Dead to Me - Little Brother (Cover Artwork)
Staff Pick

Dead to Me

Dead to Me: Little Brother

Little Brother (2008)

Fat Wreck Chords


4
Growing up an only child, I never had the responsibility of helping raise a little brother. Likewise, I never got to play the role of a little brother, though lately I've felt as such (especially the kind that's "been getting into trouble" as Dead to Me so eloquently imparts in the title track of th...

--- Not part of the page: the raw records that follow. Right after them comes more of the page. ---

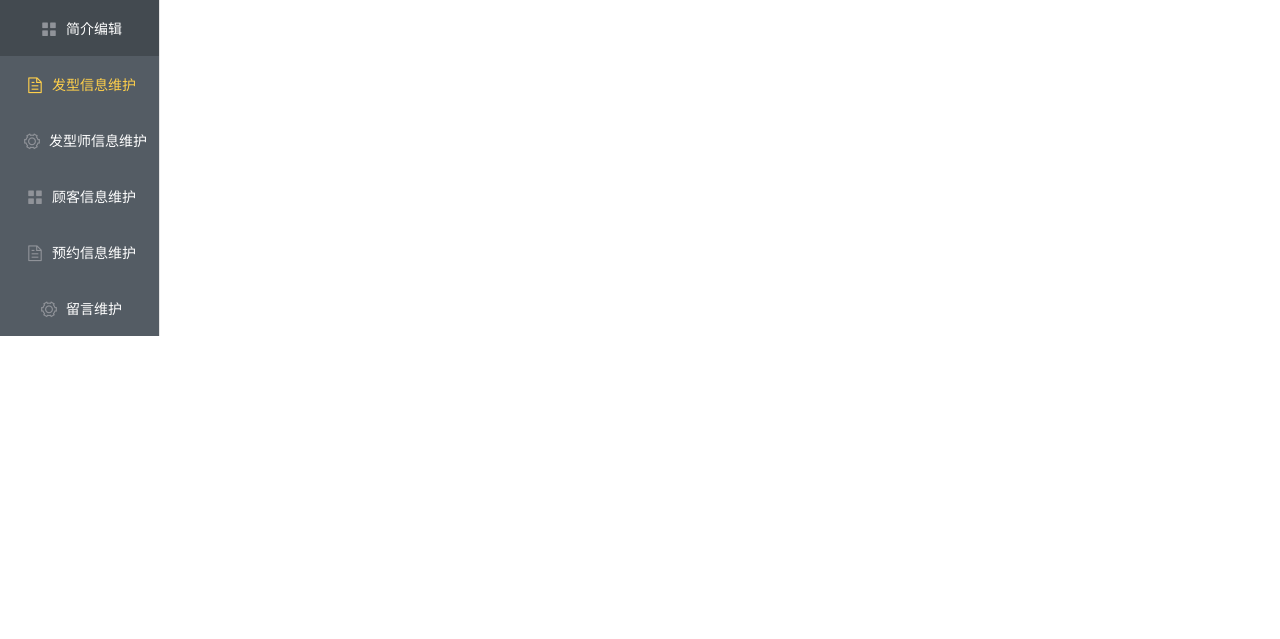
Repository: cjl0805/graduation-design-front
Page: /back/home
An editor plug-in stored every save of this project. The page is shown before and after the next save, followed by the edit.
The browser window is 1280 px wide. The pictures show the whole page.
The project was rebuilt for these pictures with package versions that can differ from the ones it lists, and the page was loaded fresh each time. Also part of the build but not shown: vue.config.js, src/components/RotationChart.vue, src/components/NavigationBar.vue, src/components/HairStylist.vue, src/components/HairStyle.vue, src/views/font/HairStyleView.vue, src/views/font/HairStylistView.vue, src/views/font/HomeView.vue and 13 more.

Above is the page before, as saved 2023-04-17 16:30:08.

### src/main.js
import Vue from 'vue'
import App from './App.vue'
import router from './router'
import ElementUI from 'element-ui'
import 'element-ui/lib/theme-chalk/index.css'
import axios from 'axios'
import VueAxios from 'vue-axios'
Vue.use(VueAxios, axios);
axios.interceptors.request.use(
  config => {
    if (localStorage.getItem('token')) {
      config.headers.token = localStorage.getItem('token');
    }
    return config;
  },
  error => {
    return Promise.reject(error);
  }
);

axios.interceptors.response.use(
  res => {
    if (res.data.code === 501) {
      console.log(res.data);
      alert("登录已过期，请重新登录！");
      window.localStorage.removeItem('token');
      window.localStorage.removeItem('username');
      location.reload();
    }
    return res;
  }
);

Vue.config.productionTip = false
Vue.use(ElementUI)
new Vue({
  router,
  render: h => h(App)
}).$mount('#app')

### src/router/index.js
import Vue from 'vue'
import VueRouter from 'vue-router'
import HairStyleView from '../views/font/HairStyleView.vue'
import HairStylistView from '../views/font/HairStylistView.vue'
import HomeView from '../views/font/HomeView.vue'
import login from '../views/font/login.vue'
import register from '../views/font/register.vue'
import PersonalInfo from '../views/font/PersonalInfo.vue'
import appointment from '../views/font/AppointmentView.vue'
import pay from '../views/font/PayView.vue'
import MainView from '../views/back/MainView.vue'

Vue.use(VueRouter)

const routes = [{
    path: '/',
    name: 'home',
    component: HomeView
  },
  {
    path: '/hairstyle',
    name: 'hairstyle',
    component: HairStyleView
  },
  {
    path: '/hairstylist',
    name: 'hairstylist',
    component: HairStylistView
  },
  {
    path: '/about',
    name: 'about',
    // route level code-splitting
    // this generates a separate chunk (about.[hash].js) for this route
    // which is lazy-loaded when the route is visited.
    component: () => import( /* webpackChunkName: "about" */ '../views/AboutView.vue')
  },
  {
    path: '/login',
    name: 'login',
    component: login
  },
  {
    path: '/register',
    name: 'register',
    component: register
  },
  {
    path: '/PersonalInfo',
    name: 'PersonalInfo',
    component: PersonalInfo,
  },
  {
    path: '/appointment',
    name: 'appointment',
    component: appointment
  },
  {
    path: '/pay',
    name: 'pay',
    component: pay
  },
  {
    path: '/back/home',
    name: 'MainView',
    component: MainView
  },
]

const router = new VueRouter({
  mode: 'history',
  base: process.env.BASE_URL,
  routes
})

// 导航守卫
// 使用 router.beforeEach 注册一个全局前置守卫，判断用户是否登陆
router.beforeEach((to, from, next) => {
  if (to.path === '/PersonalInfo' || to.path === '/appointment' || to.path === '/MessageCenter' || to.path === '/pay') {
    let token = localStorage.getItem('token');
    if (token === null || token === '') {
      next('/login');
    } else {
      next();
    }
  } else {
    next();
  }
});

export default router

### src/views/back/MainView.vue
<template>
  <div style="height:600px">
    <el-col :span="3">
      <el-menu
        default-active="2"
        class="el-menu-vertical-demo"
        @open="handleOpen"
        @close="handleClose"
        background-color="#545c64"
        text-color="#fff"
        active-text-color="#ffd04b"
      >
        <el-menu-item index="1">
          <i class="el-icon-menu"></i>
          <span slot="title">简介编辑</span>
        </el-menu-item>
        <el-menu-item index="2">
          <i class="el-icon-document"></i>
          <span slot="title">发型信息维护</span>
        </el-menu-item>
        <el-menu-item index="3">
          <i class="el-icon-setting"></i>
          <span slot="title">发型师信息维护</span>
        </el-menu-item>
        <el-menu-item index="4">
          <i class="el-icon-menu"></i>
          <span slot="title">顾客信息维护</span>
        </el-menu-item>
        <el-menu-item index="5">
          <i class="el-icon-document"></i>
          <span slot="title">预约信息维护</span>
        </el-menu-item>
        <el-menu-item index="6">
          <i class="el-icon-setting"></i>
          <span slot="title">留言维护</span>
        </el-menu-item>
      </el-menu>
    </el-col>
  </div>
</template>

<script>
export default {
  methods: {
    handleOpen(key, keyPath) {
      console.log(key, keyPath);
    },
    handleClose(key, keyPath) {
      console.log(key, keyPath);
    },
  },
};
</script>

<style></style>

Loaded but not shown: public/index.html (common file); src/App.vue (common file)

After the next save:
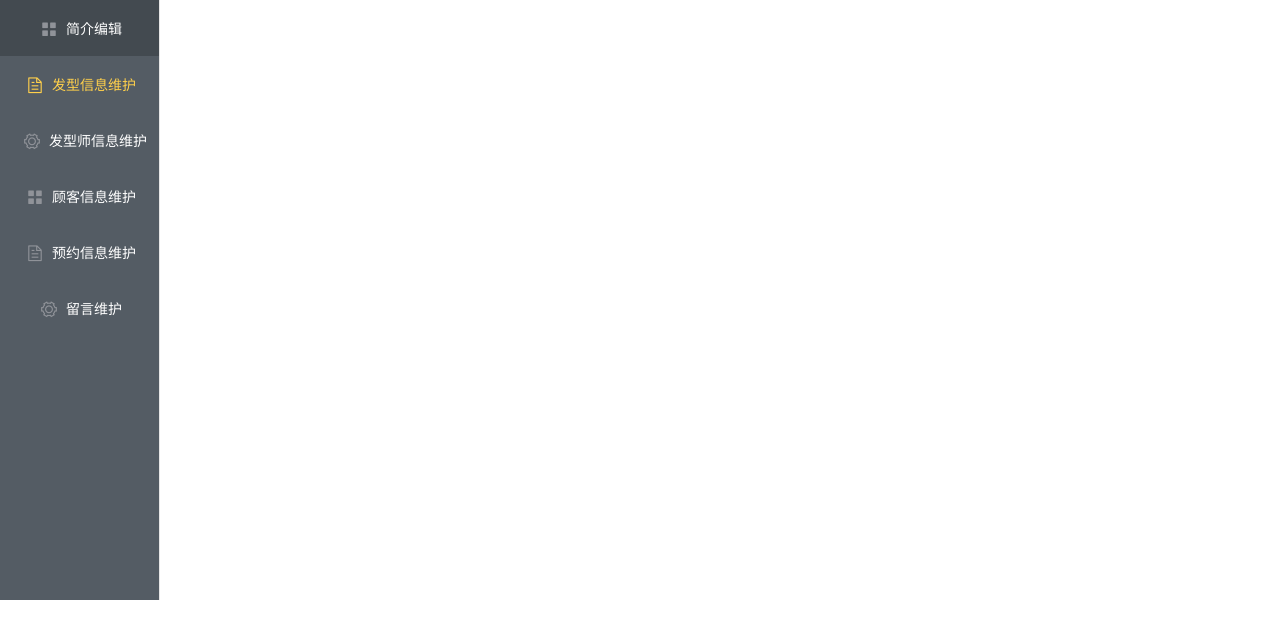
Saved 58 s later.
--- a/src/views/back/MainView.vue
+++ b/src/views/back/MainView.vue
@@ -1,7 +1,8 @@
 <template>
-  <div style="height:600px">
+  <div>
     <el-col :span="3">
       <el-menu
+        style="height: 600px"
         default-active="2"
         class="el-menu-vertical-demo"
         @open="handleOpen"

After the save that followed:
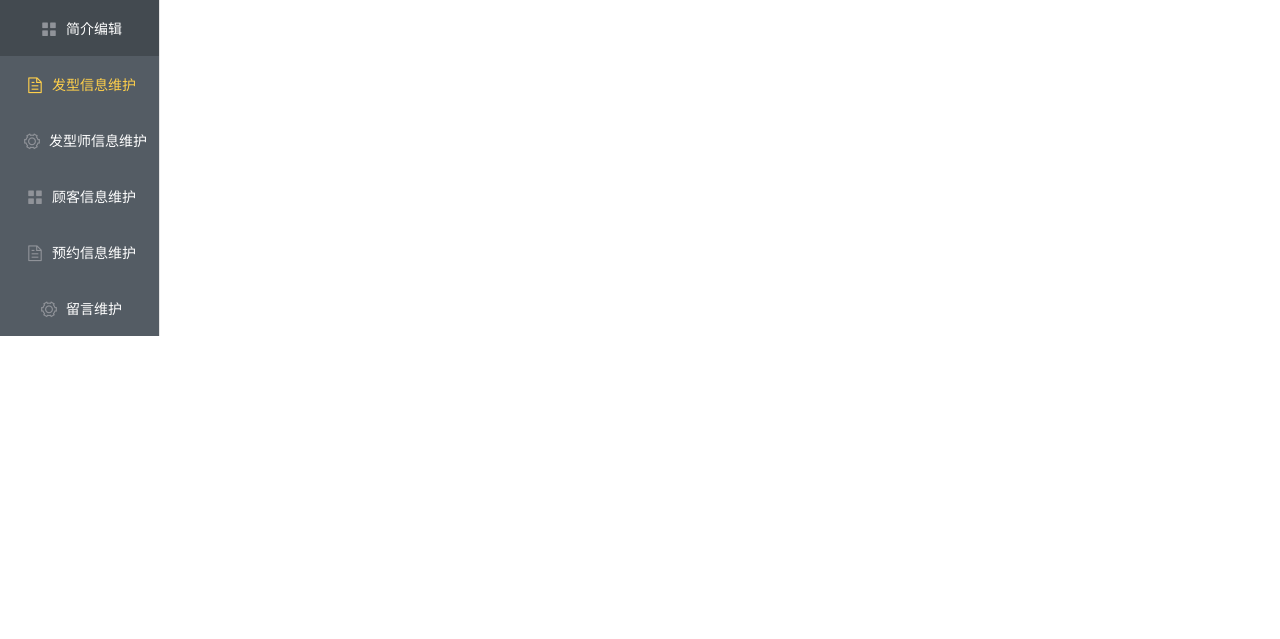
Saved 10 s later.
--- a/src/views/back/MainView.vue
+++ b/src/views/back/MainView.vue
@@ -2,7 +2,7 @@
   <div>
     <el-col :span="3">
       <el-menu
-        style="height: 600px"
+        style="height: 100%"
         default-active="2"
         class="el-menu-vertical-demo"
         @open="handleOpen"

Growing up an only child, I never had the responsibility of helping raise a little brother. Likewise, I never got to play the role of a little brother, though lately I've felt as such (especially the kind that's "been getting into trouble" as Dead to Me so eloquently imparts in the title track of their latest EP). First, a bout with unemployment left me putzing around Minneapolis in my own state of urban blight for weeks. As autumn set in, I found out the hard way that free parking in uptown is non-existent, charging a $250 towing fee to my MasterCard. So maybe I'm not a little brother in the literal sense, but I can certainly relate to the namesake of Dead to Me's new EP, and perhaps is why it strikes such a chord.

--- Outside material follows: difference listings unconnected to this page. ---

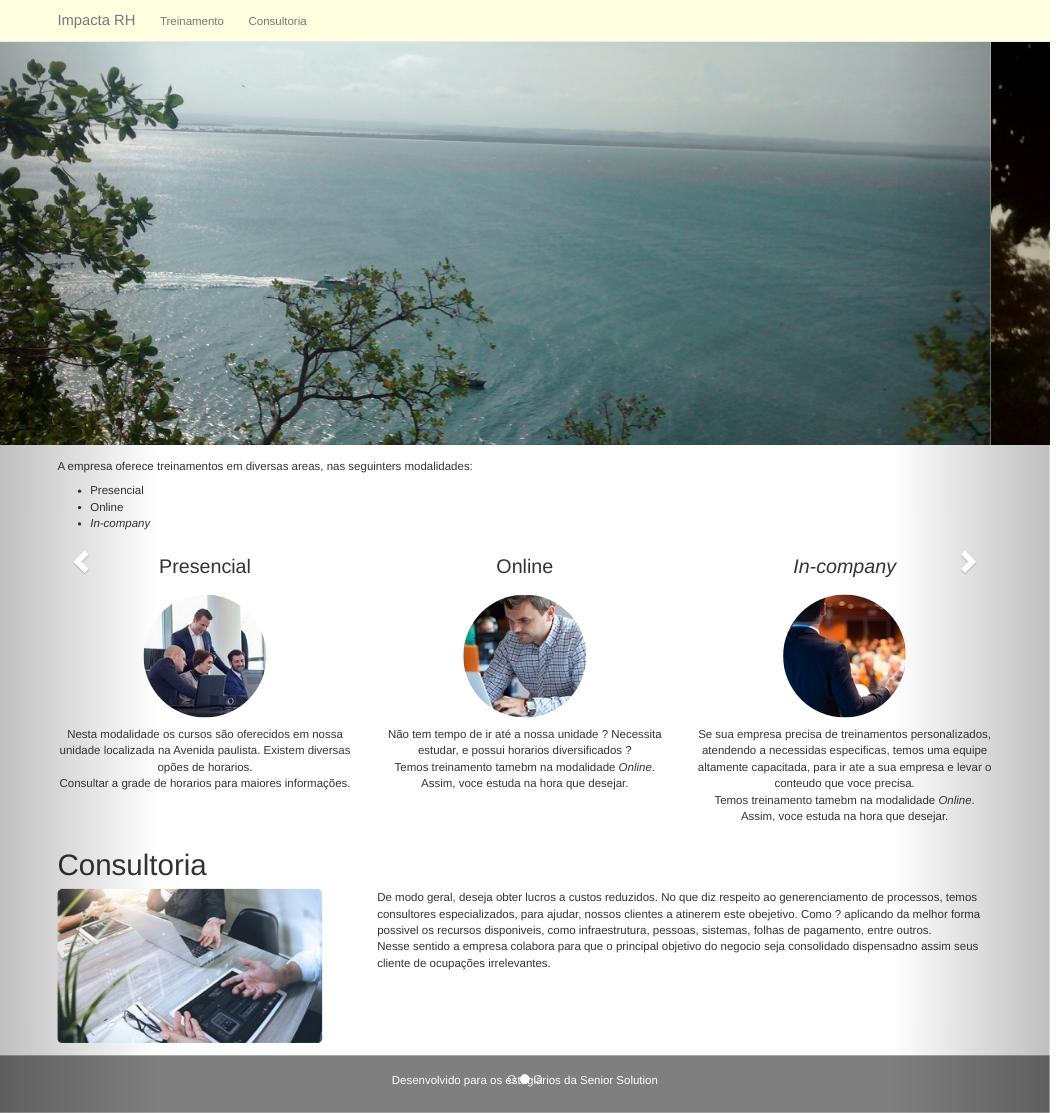
Repository: NicholasMaestrello/treinamento-impacta
Page: DesenvolvimentoJava/Modulo06/02_EmpresaRH/WebContent/produtos.html
These files come from the project's save history. The page is drawn as it stood at one moment and after the next save; the edit follows.
The browser window is 1280 px wide. The page is 1295 px wide, so the pictures cover 1295 px, including what lies to the right of the window. The pictures show the whole page, at 82% of full size.
Some web libraries are served in a nearby version.

Above is the page before, as saved 2017-10-20 17:41:57.

After the next save:
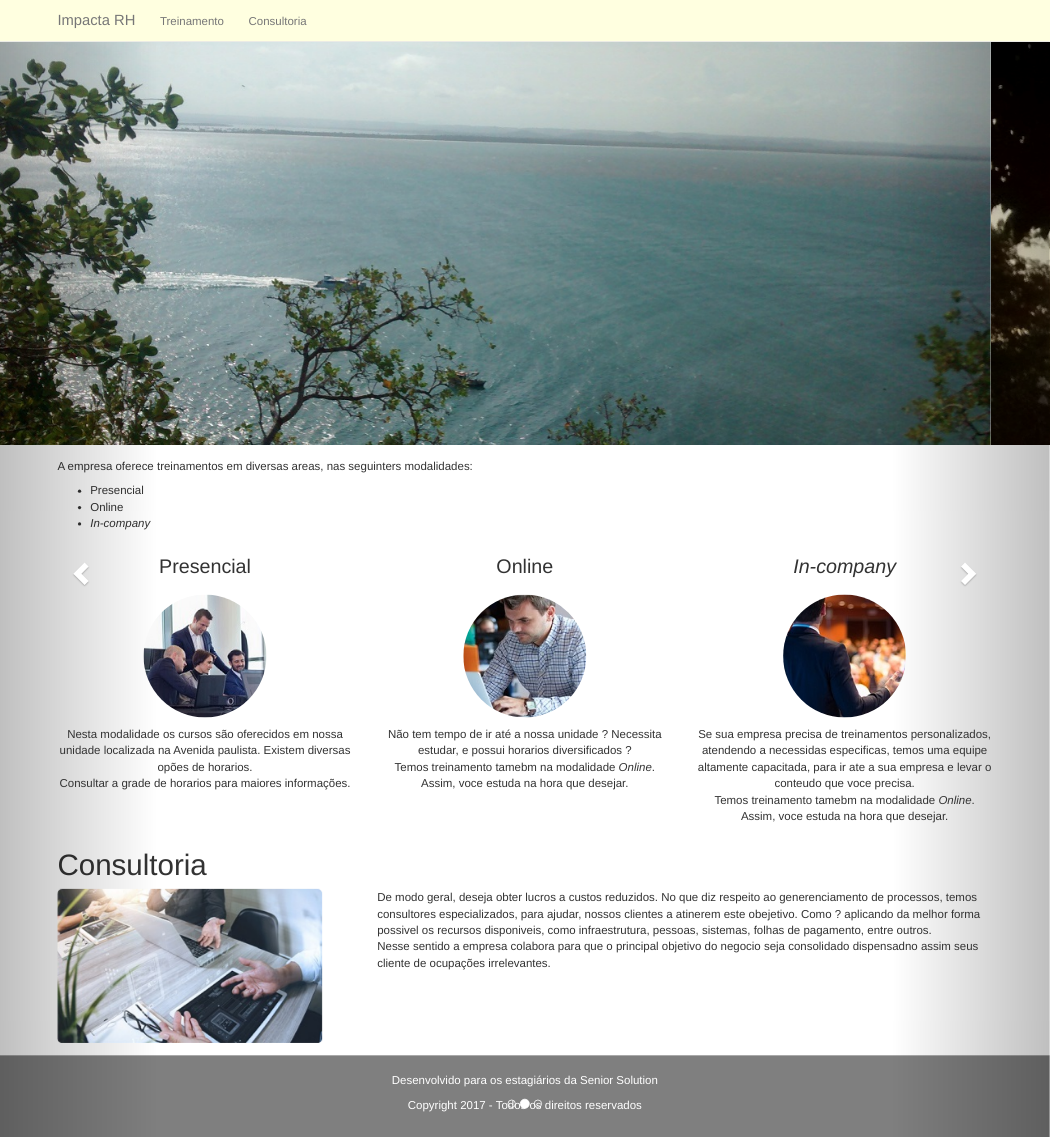
Saved 27 s later.
--- a/DesenvolvimentoJava/Modulo06/02_EmpresaRH/WebContent/produtos.html
+++ b/DesenvolvimentoJava/Modulo06/02_EmpresaRH/WebContent/produtos.html
@@ -134,6 +134,7 @@
 				</div>
 				<div class="footer">
 					<p>Desenvolvido para os estagiários da Senior Solution</p>
+					<p>Copyright 2017 - Todos os direitos reservados</p>
 				</div>
 
 			</div>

Those who enjoyed Dead to Me's startlingly successful debut Cuban Ballerina will have plenty to like about Little Brother, as the disc's opener "Don't Wanna" fits in perfect continuation with the best of what the former had to offer. While the untrained ear will hear mostly catchy pop-punk, subtle elements of hardcore from the hoarse shouts of ex(?)-Western Addiction bassist Chicken and soulful `77 street punk vocal stylings of former One Man Army frontman Jack Dalrymple help form the dynamic, engaging, and unique sound present in songs like "Arrhythmic Palpitations."

Adding a newly perfected reggae/ska flavor to their arsenal, the title track shines like a tasteful Clash homage with dual vocalists, as Dalrymple muses, "There I go fighting the wrong wars / They're showing me how deserts can storm / So many sand-dusted letters that they send back home" while Chicken helps bellow out the final chorus. "Ran That Scam" follows, with Chicken taking the lead on vocals above a bouncy punk rhythm on arguably the EP's catchiest track, while the closer "What's Wrong" recalls Dalrymple's street punk upbringings in One Man Army with the most Briefs-like Dead to Me has ever sounded.

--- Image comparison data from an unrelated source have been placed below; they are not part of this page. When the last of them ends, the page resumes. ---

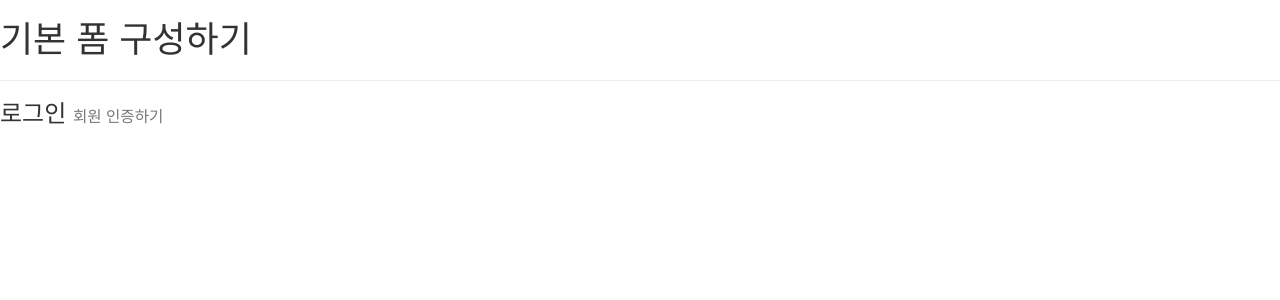
Repository: Umkimisstrong/UM_Webbb
Page: BootstrapApp/WebContent/BootEx04.html
These files come from the project's save history. The page is drawn as it stood at one moment and after the next save; the edit follows.
The browser window is 1280 px wide. The pictures show the whole page.

Above is the page before, as saved 2022-05-16 03:13:17.

### BootstrapApp/WebContent/BootEx04.html
<!DOCTYPE html>
<html>
<head>
<meta charset="UTF-8">
<title>BootEx04.html</title>

<link rel="stylesheet" type="text/css" href="css/bootstrap.css">
<script type="text/javascript" src="http://code.jquery.com/jquery.min.js"></script>
<script type="text/javascript" src="js/bootstrap.min.js"></script>

</head>
<body>

<div>
	<h1>기본 폼 구성하기</h1>
	<hr />
</div>

<div id="login">
	<h3>로그인 <small>회원 인증하기</small></h3>

	<form action="">
		<div>
			<laber></laber>
		</div>
	</form>
</div>



</body>
</html>

Loaded but not shown: BootstrapApp/WebContent/css/bootstrap.css (library); BootstrapApp/WebContent/js/bootstrap.min.js (library)

After the next save:
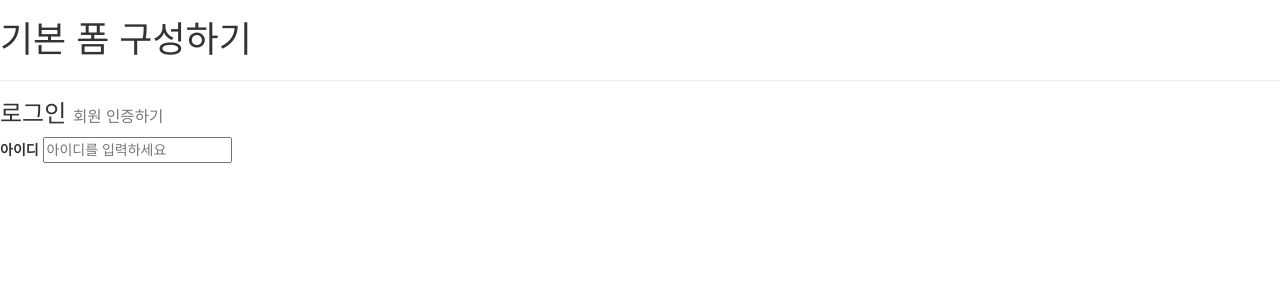
Saved 23 s later.
--- a/BootstrapApp/WebContent/BootEx04.html
+++ b/BootstrapApp/WebContent/BootEx04.html
@@ -21,7 +21,8 @@
 
 	<form action="">
 		<div>
-			<laber></laber>
+			<label>아이디</label>
+			<input type="text" id="txtId" placeholder="아이디를 입력하세요"/>
 		</div>
 	</form>
 </div>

While there have been plenty of solid releases in 2008, none have reached out with as much conviction and immediacy as Little Brother does. Though it's certainly a gift to have great, new music from Dead to Me, I don't think I'm alone in hoping for another full-length soon to continue on in the direction this EP has taken them. But for now, I'll sit back, put on some Dead to Me, and commiserate with the little brother I never had.